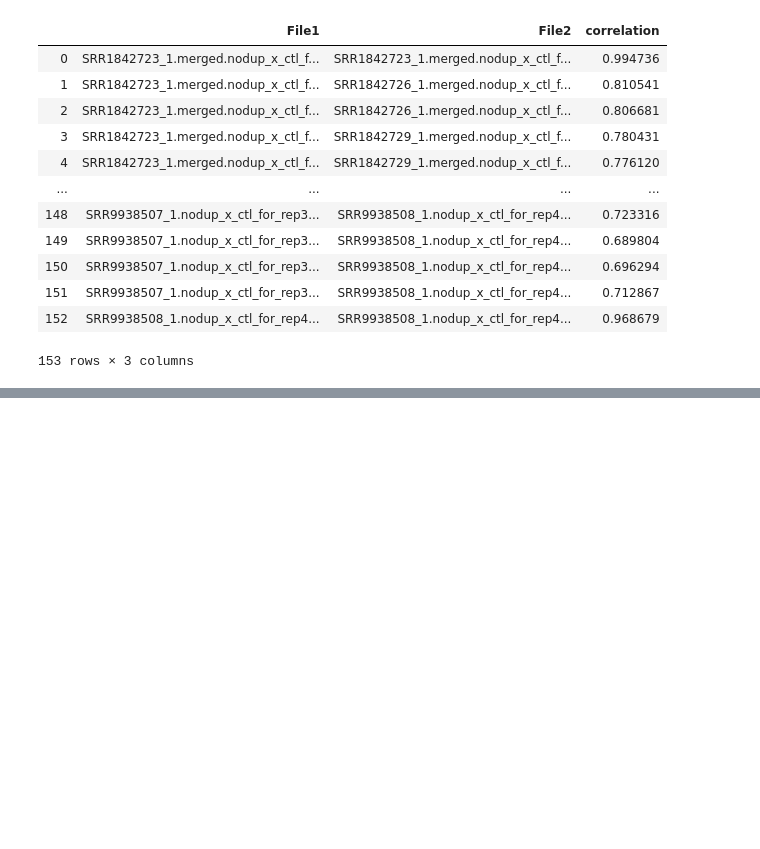
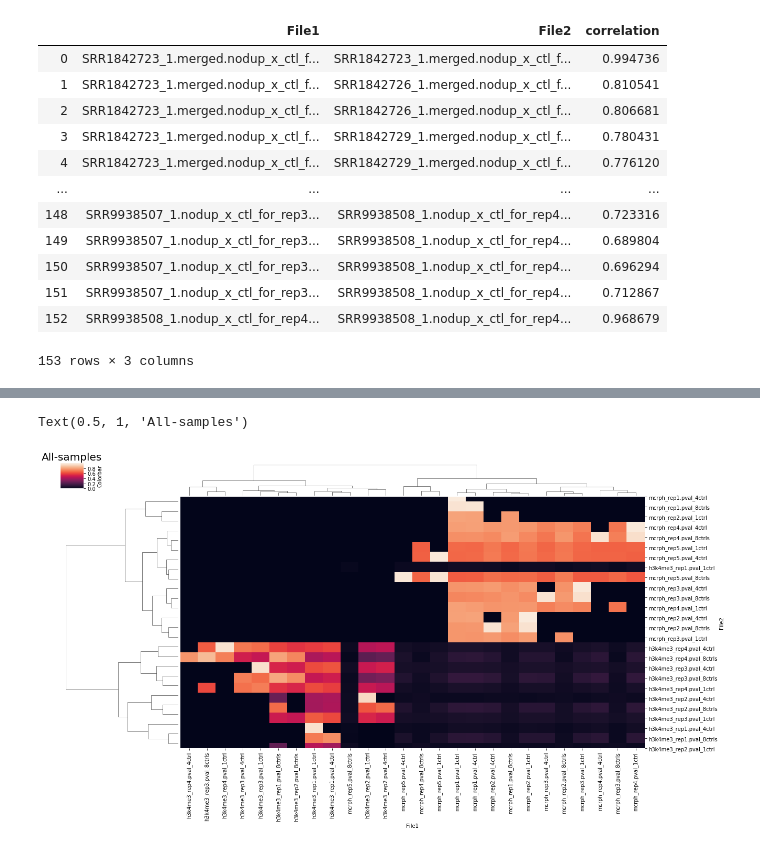
Before and after one commit to GFrosi/GEO_NCBI, a Jupyter notebook: BigWig_Correlation.ipynb, the cells around one changed output, grey strips where cells are left out. Saved outputs shown, nothing was run; the diff lists cells and outputs as text; code cells hidden in the pictures; blank space fills up the shorter version.

Commit message:
add bigwig_correlation and updating scripts

```diff
--- a/BigWig_Correlation.ipynb
+++ b/BigWig_Correlation.ipynb
@@ -227,0 +733,4 @@ plt.show() # ta-da!
+# %%
+#replacing string
+
+all_gsm1 = replace_substring_bigwig(all_gsm, [(r'^SRR\d+\w+\.\w+\.\w{15}', 'mcrph'), (r'^SRR\d+\w+\.\w{15}', 'h3k4me3'), (r'.signal', ''), (r'.bigwig', '')], columns=['File1', 'File2'])
@@ -227,0 +755,4 @@ plt.show() # ta-da!
+# %%
+
+
+all_gsm2 = replace_substring_bigwig(all_gsm1, [(r'h3k4me3_rep6.pval_8ctrls', 'h3k4me3_rep1.pval_8ctrls'), (r'h3k4me3_rep7.pval_8ctrls', 'h3k4me3_rep2.pval_8ctrls'), (r'h3k4me3_rep8.pval_8ctrls', 'h3k4me3_rep3.pval_8ctrls'), (r'h3k4me3_rep9.pval_8ctrls', 'h3k4me3_rep4.pval_8ctrls')], columns=['File1', 'File2'])
@@ -227,0 +775,9 @@ plt.show() # ta-da!
+# %%
+#pivoted and transposed
+
+result_all_gsm = all_gsm2.pivot_table(index='File1', columns='File2', values='correlation')
+
+#transposed table
+
+
+result_all_gsm_trans = result_all_gsm.T
@@ -227,0 +828,17 @@ plt.show() # ta-da!
+# %%
+#fillna
+
+result_all_gsm_trans2 = result_all_gsm_trans.fillna(0)
+# %%
+#clustermap
+
+sns.clustermap(result_all_gsm_trans2,
+               metric="correlation",
+#                cbar_pos=(0.02, 0.8, 0.05, 0.18),
+               cbar_kws={'label': 'Colorbar'},
+               figsize=(20, 10))
+
+plt.title("All-samples", fontsize =20)
+# %% [output]
+Text(0.5, 1, 'All-samples')
+[figure, added]
```
Also changed, not shown: parts of 77 cells of this notebook, 24 other files.
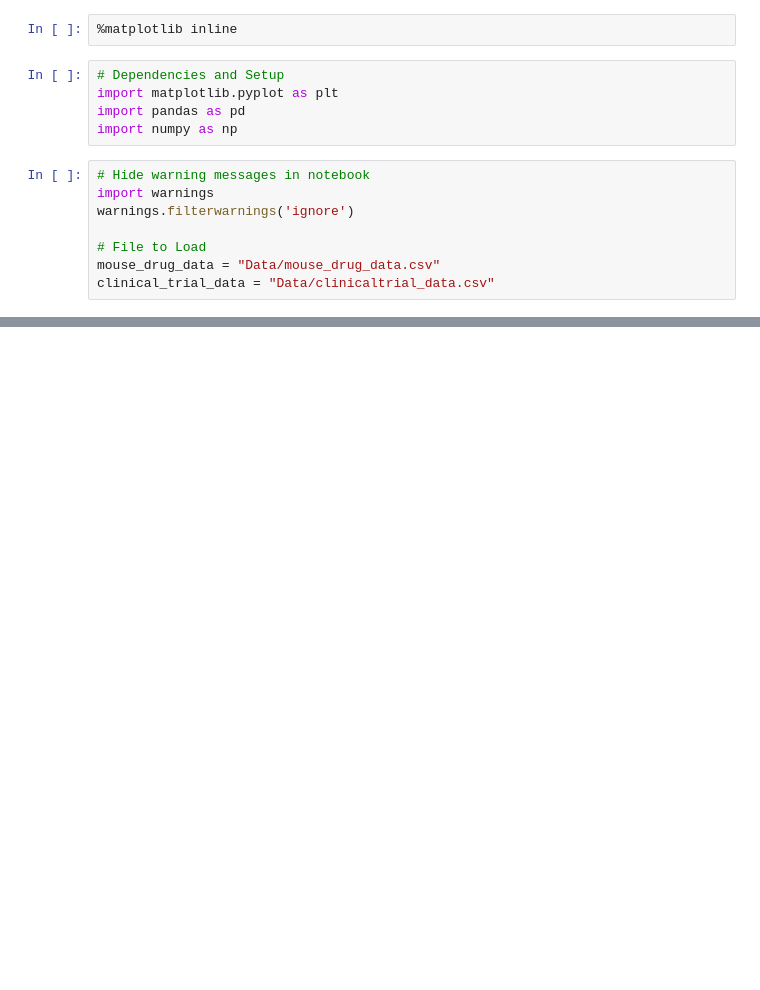
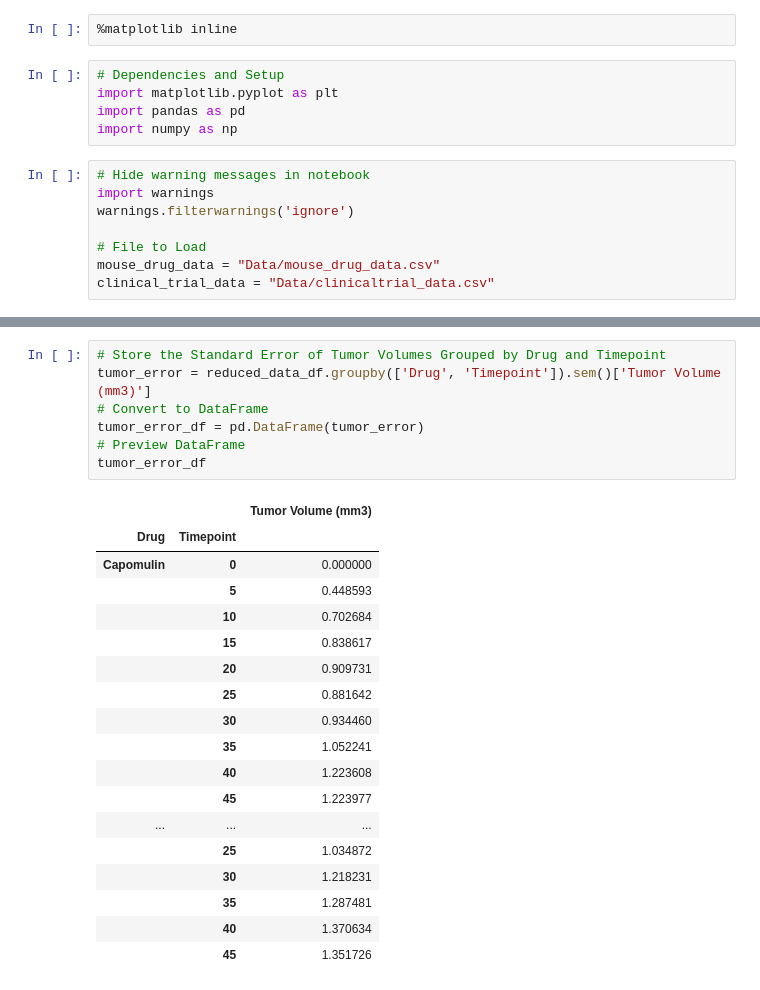
Before and after one commit to jehixson3/Charting-Pharmacutical-Data-with-Matplotlib, a Jupyter notebook: Pymaceuticals/pymaceuticals_starter.ipynb, the cells around one changed output, grey strips where cells are left out. Cells and saved outputs as stored; diff of their text form; blank space fills up the shorter version.

```diff
--- a/Pymaceuticals/pymaceuticals_starter.ipynb
+++ b/Pymaceuticals/pymaceuticals_starter.ipynb
@@ -32,0 +96,26 @@ combined_data_df.head()
+# %%
+# Store the Standard Error of Tumor Volumes Grouped by Drug and Timepoint
+tumor_error = reduced_data_df.groupby(['Drug', 'Timepoint']).sem()['Tumor Volume (mm3)']
+# Convert to DataFrame
+tumor_error_df = pd.DataFrame(tumor_error)
+# Preview DataFrame
+tumor_error_df
+# %% [output]
+|  |  | Tumor Volume (mm3) |
+| Drug | Timepoint |  |
+| Capomulin | 0 | 0.000000 |
+|  | 5 | 0.448593 |
+|  | 10 | 0.702684 |
+|  | 15 | 0.838617 |
+|  | 20 | 0.909731 |
+|  | 25 | 0.881642 |
+|  | 30 | 0.934460 |
+|  | 35 | 1.052241 |
+|  | 40 | 1.223608 |
+|  | 45 | 1.223977 |
+| ... | ... | ... |
+|  | 25 | 1.034872 |
+|  | 30 | 1.218231 |
+|  | 35 | 1.287481 |
+|  | 40 | 1.370634 |
+|  | 45 | 1.351726 |
```
Also changed, not shown: parts of 4 cells of this notebook, 1 other file.
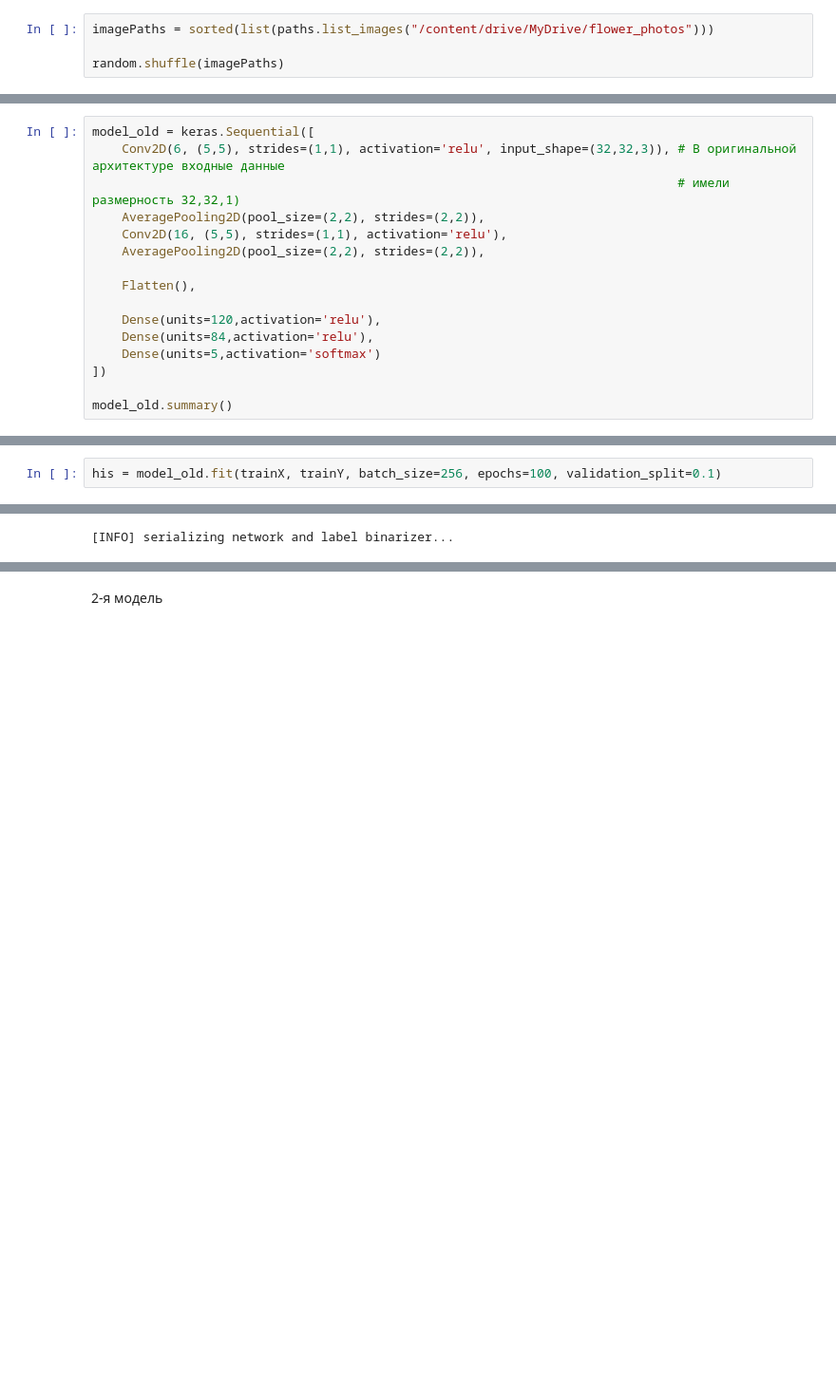
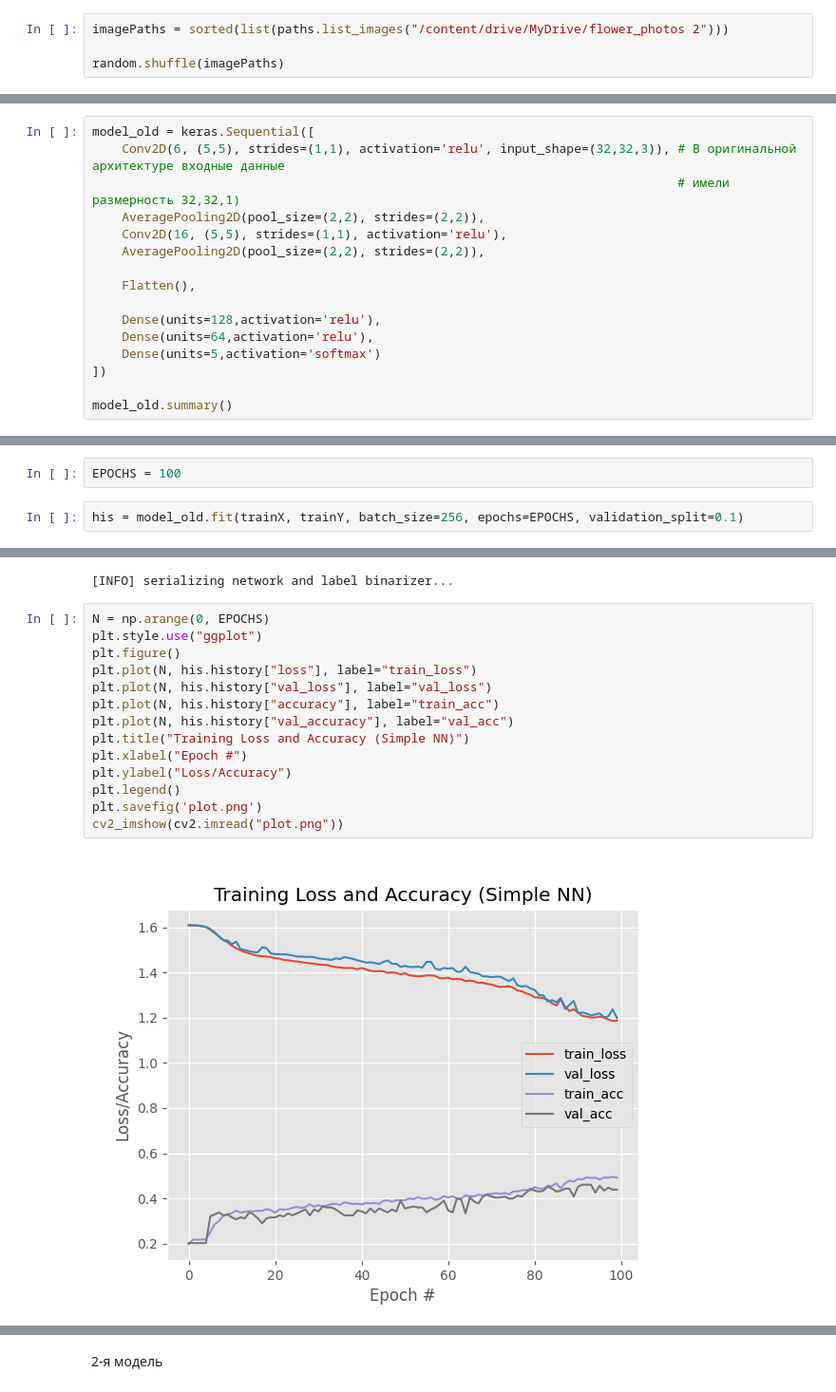
Before and after one commit to nadya-az/artificial_neural_networks, a Jupyter notebook: Практическая_работа_№3.ipynb, the cells around one changed output, grey strips where cells are left out. Shown at 95% size. Saved outputs shown, nothing was run; the diff lists cells and outputs as text; blank space fills up the shorter version.

```diff
--- a/Практическая_работа_№3.ipynb
+++ b/Практическая_работа_№3.ipynb
@@ -270,7 +270,7 @@ labels = []
 # %% [output]
 [INFO] loading images...
 # %%
-imagePaths = sorted(list(paths.list_images("/content/drive/MyDrive/flower_photos")))
+imagePaths = sorted(list(paths.list_images("/content/drive/MyDrive/flower_photos 2")))
 
 random.shuffle(imagePaths)
 # %%
@@ -321,8 +321,8 @@ model_old = keras.Sequential([
 
     Flatten(),
 
-    Dense(units=120,activation='relu'),
-    Dense(units=84,activation='relu'),
+    Dense(units=128,activation='relu'),
+    Dense(units=64,activation='relu'),
     Dense(units=5,activation='softmax')
 ])
 
@@ -349,7 +349,9 @@ _________________________________________________________________
 model_old.compile(optimizer='adam',
              loss='categorical_crossentropy',
              metrics=['accuracy'])
+# %%
+EPOCHS = 100
 # %%
-his = model_old.fit(trainX, trainY, batch_size=256, epochs=100, validation_split=0.1)
+his = model_old.fit(trainX, trainY, batch_size=256, epochs=EPOCHS, validation_split=0.1)
 # %% [output]
 Epoch 1/100
@@ -381,3 +383,19 @@ f.write(pickle.dumps(lb))
 f.close()
 # %% [output]
 [INFO] serializing network and label binarizer...
+# %%
+N = np.arange(0, EPOCHS)
+plt.style.use("ggplot")
+plt.figure()
+plt.plot(N, his.history["loss"], label="train_loss")
+plt.plot(N, his.history["val_loss"], label="val_loss")
+plt.plot(N, his.history["accuracy"], label="train_acc")
+plt.plot(N, his.history["val_accuracy"], label="val_acc")
+plt.title("Training Loss and Accuracy (Simple NN)")
+plt.xlabel("Epoch #")
+plt.ylabel("Loss/Accuracy")
+plt.legend()
+plt.savefig('plot.png')
+cv2_imshow(cv2.imread("plot.png"))
+# %% [output]
+[figure, added]
```
Also changed, not shown: parts of 14 cells of this notebook.
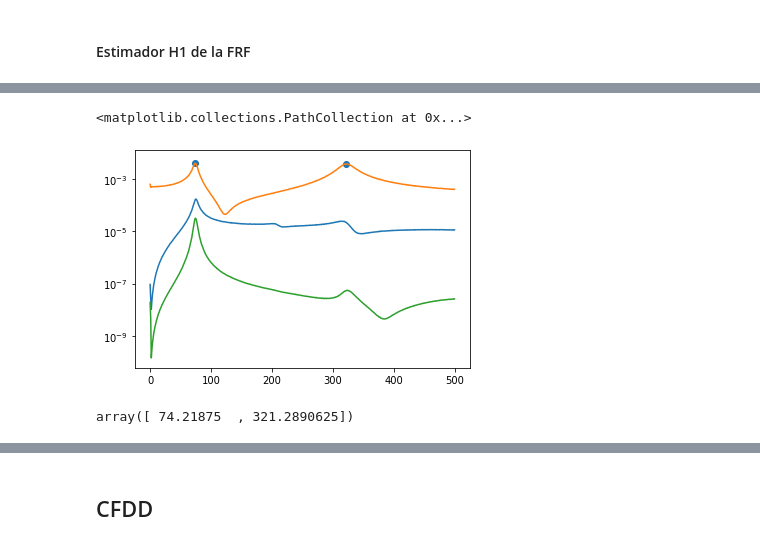
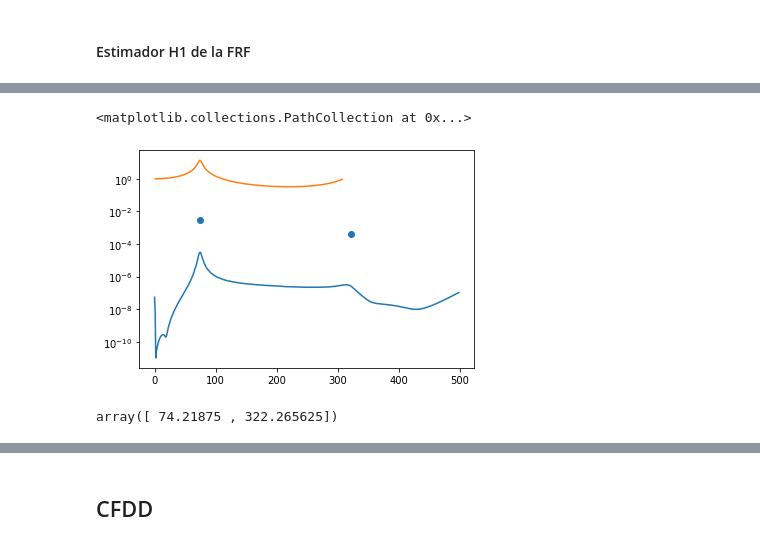
Before and after one commit to rafadodo/atelier, a Jupyter notebook: modal_analysis_from_f06.ipynb, the cells around one changed output, grey strips where cells are left out. Saved outputs shown, nothing was run; the diff lists cells and outputs as text; code cells hidden in the pictures.

```diff
--- a/modal_analysis_from_f06.ipynb
+++ b/modal_analysis_from_f06.ipynb
@@ -153,15 +186,16 @@ plt.semilogy(f_Sxf, np.abs(S_xf[:,-4:-1]))
 f_H = f_Sxf[:len(f_Sxf)//2]
 H1 = S_xf[:len(f_H),:]/Ug_psd[:len(f_H), np.newaxis]
 # H1 = S_xf/Ug_psd[:, np.newaxis]
-mode_ind_H1 = np.array([m for m in signal.argrelmax(np.abs(H1[:len(f_H)//4, -3]), order=30)]).flatten()
+mode_ind_H1 = np.array([m for m in signal.argrelmax(np.abs(H1[:len(f_H)//4, -5]), order=30)]).flatten()
 # %%
-plt.semilogy(f_H[:len(f_H)//4], np.abs(H1[:len(f_H)//4,-4:-1]))
-plt.scatter(f_H[mode_ind_H1], np.abs(H1[mode_ind_H1,-3]))
+plt.semilogy(f_H[:len(f_H)//4], np.abs(H1[:len(f_H)//4,34]))
+plt.semilogy(freq[:len(f_H)//4], np.abs(accel['18'][:len(f_H)//4,0]))
+plt.scatter(f_H[mode_ind_H1], np.abs(H1[mode_ind_H1,-6]))
 # %% [output]
 <matplotlib.collections.PathCollection at 0x...>
-[figure, old version]
+[figure, new version]
 # %%
 f_H[mode_ind_H1]
 # %% [output]
-array([ 74.21875  , 321.2890625])
+array([ 74.21875 , 322.265625])
 # %%
```
Also changed, not shown: parts of 32 cells of this notebook, 1 other file.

........

### Directions
Copy out each line of the records above that includes "INFO".

### Answer box
 [INFO] loading images...
 [INFO] serializing network and label binarizer...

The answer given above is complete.